Ram Kishore (name changed), a former eatery worker, is waiting anxiously to flaunt his new skills before his wife and parents when he goes home from Tihar jail next year after serving his term for robbery.
Kishore has acquired the skills of a class 3 student, being able to read 30 English or Hindi words in a minute, write 15 of them in 60 seconds, add or subtract numbers from zero to 1,000, and handle computers.
He’s one of 2,500 prisoners in Tihar identified as illiterate in a survey last April and introduced to the world of letters in one of the prison’s three-month teaching sessions conducted by instructors from the National Literacy Mission with the help of educated inmates.

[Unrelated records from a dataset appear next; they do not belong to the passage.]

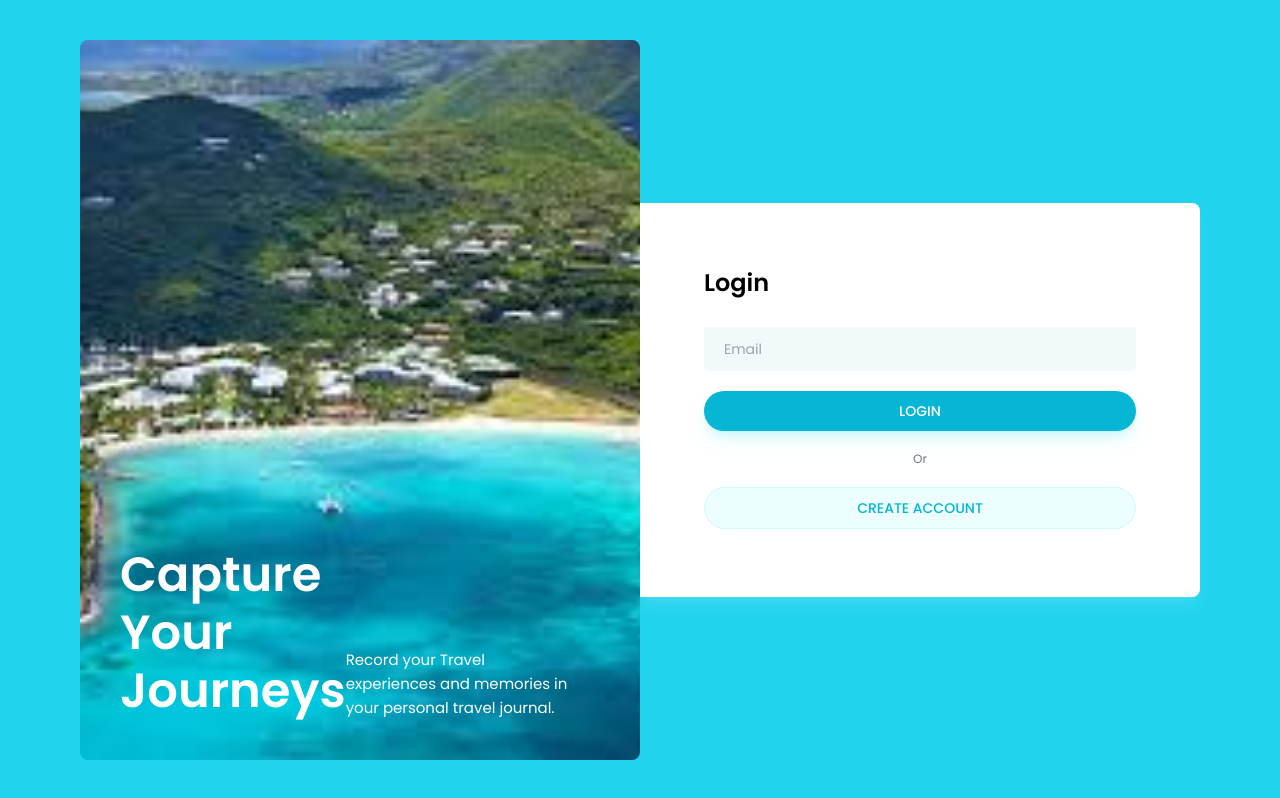
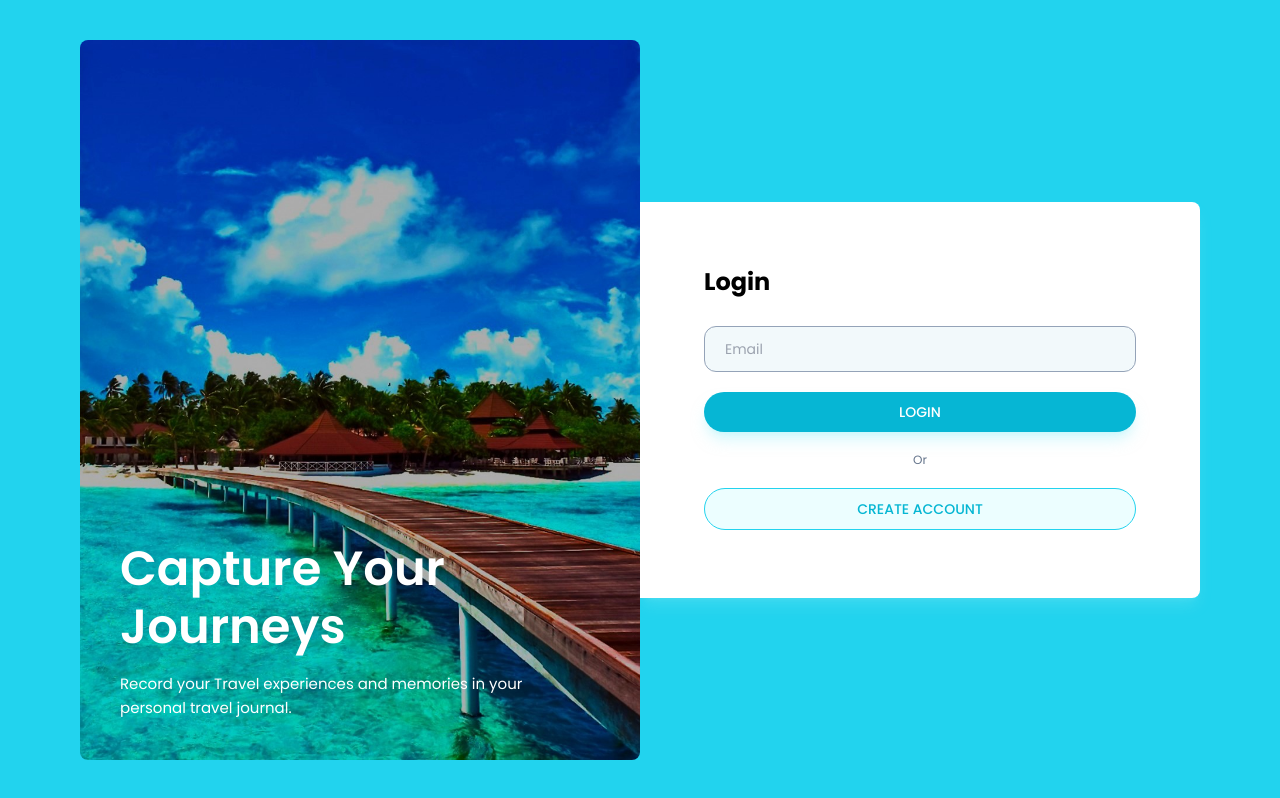
Before and after one commit to hritesh-saha/WanderTales, a React (Vite) app in the folder travel-story/: page /login in a window 1280 px wide. Built offline with nearby package versions, Linux system fonts and the light colour scheme.

Commit message:
adding login pic

```diff
--- a/travel-story/src/index.css
+++ b/travel-story/src/index.css
@@ -24,6 +24,6 @@
   }
 
   .btn-light {
-    @apply bg-cyan-50 text-primary shadow-cyan-100/0 border border-cyan-100 hover:bg-primary hover:text-white;
+    @apply bg-cyan-50 text-primary shadow-cyan-100/0 border border-cyan-400 hover:bg-primary hover:text-white;
   }
 }
--- a/travel-story/src/pages/Auth/Login.jsx
+++ b/travel-story/src/pages/Auth/Login.jsx
@@ -4,7 +4,7 @@ const Login = () => {
   return (
     <div className='h-screen bg-cyan-400 overflow-hidden relative'>
       <div className='container h-screen flex justify-center items-center px-20 mx-auto'>
-        <div className='w-2/4 h-[90vh] flex items-end bg-login-bg-img bg-cover bg-center rounded-lg p-10 z-50'>
+        <div className='w-2/4 h-[90vh] flex flex-col justify-end bg-login-bg-img bg-cover bg-center rounded-lg p-10 z-50'>
           <h4 className='text-5xl text-white font-semibold leading-[58px]'>
             Capture Your <br/> Journeys
           </h4>
@@ -15,9 +15,9 @@ const Login = () => {
         </div>
         <div className='w-2/4  h-[75wh] bg-white rounded-r-lg relative p-16 shadow-lg shadow-cyan-200/20'>
           <form onSubmit={()=> {}}>
-            <h4 className="text-2xl font-semibold mb-7">Login</h4>
+            <h4 className="text-2xl font-bold mb-7">Login</h4>
 
-            <input type="text" placeholder='Email' className='input-box' />
+            <input type="text" placeholder='Email' className='input-box border border-slate-400 rounded-xl' />
 
             <button type='submit' className="btn-primary">
               LOGIN
```
Also changed, not shown: travel-story/src/assets/bg-image.jpg.
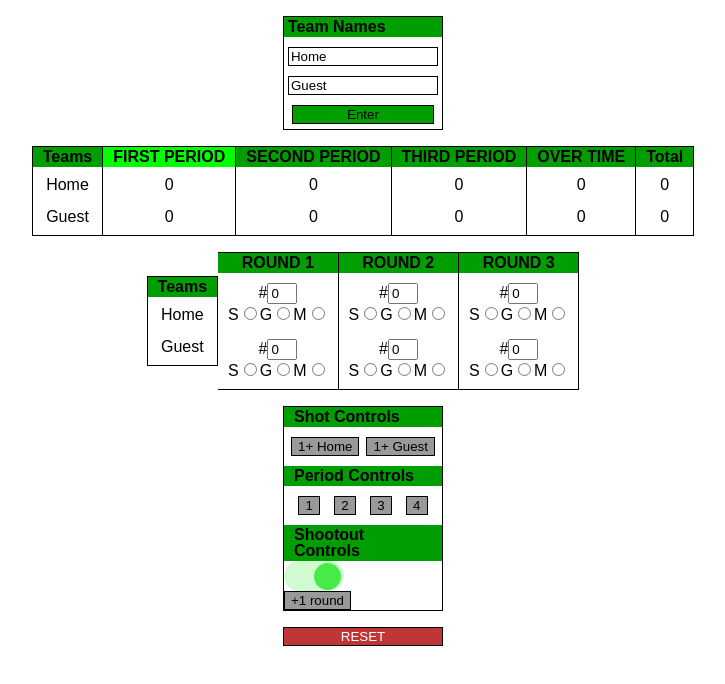
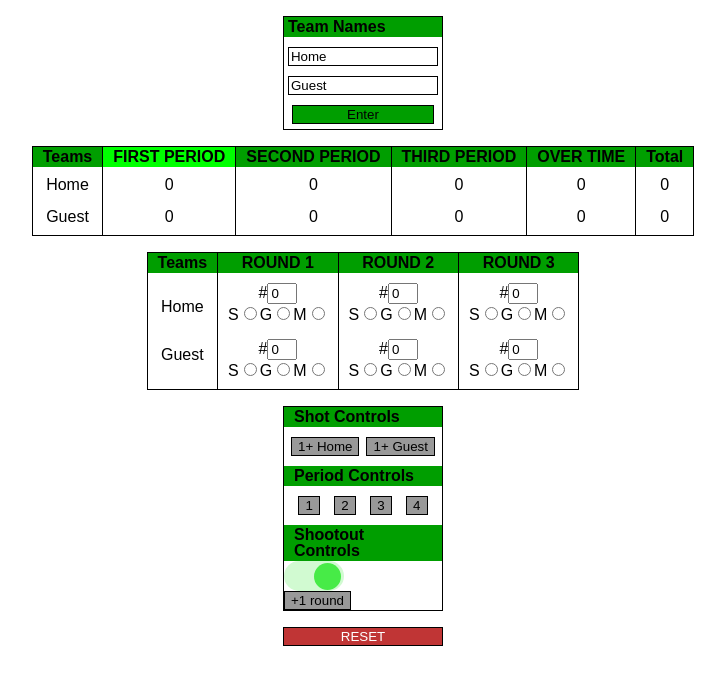
Before and after one commit to DerekPixel/hockey-shot-clock, a React (Create React App) app: page / in a window 1280 px wide. Both pictures are taken after a click on the label 640 px from the left and 422 px from the top of the page. Shown: the top 684 px of the page, without its empty margins (277-1002 px from the left). Built offline with nearby package versions, Linux system fonts and the light colour scheme.

Commit message:
minour changes

```diff
--- a/src/App.css
+++ b/src/App.css
@@ -159,6 +159,7 @@ ShotsGrid
 
 .teams {
   border-left: 1px solid black;
+  height: 100%;
 }
 
 .period,
@@ -194,6 +195,8 @@ ShotsGrid
 
 .home-guest {
   flex-direction: column;
+  justify-content: space-evenly;
+  height: 100%;
 }
 
 .home-guest > input {
```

With the likes of Kishore, Tihar has now achieved a rare feat for a facility of its kind — 100% literacy among inmates. “We have done this through our Padho Ya Padhao (Teach or Be Taught) project. When it began a year ago, there was around 40% illiteracy,” Tihar’s director general Neeraj Kumar told HT. “The project aims to reform criminals because an educated mind will reject crime,” he said.
After completing a literacy session, every inmate takes a test conducted and evaluated by officials from the National Institute of Open Schooling (NIOS).
“All 2,500 inmates who passed the test were given a certificate declaring him or her to possess the educational skills of a class 3 student,” said Tihar’s law officer Sunil Gupta.
The literacy project involved Tihar’s 10 sub-jails being turned into classrooms for two hours every morning and evening.
The ongoing project will focus on new challenges in the future. “About 175 new inmates arrive in the jail everyday. Of them, about 20% are illiterate,” the DG said.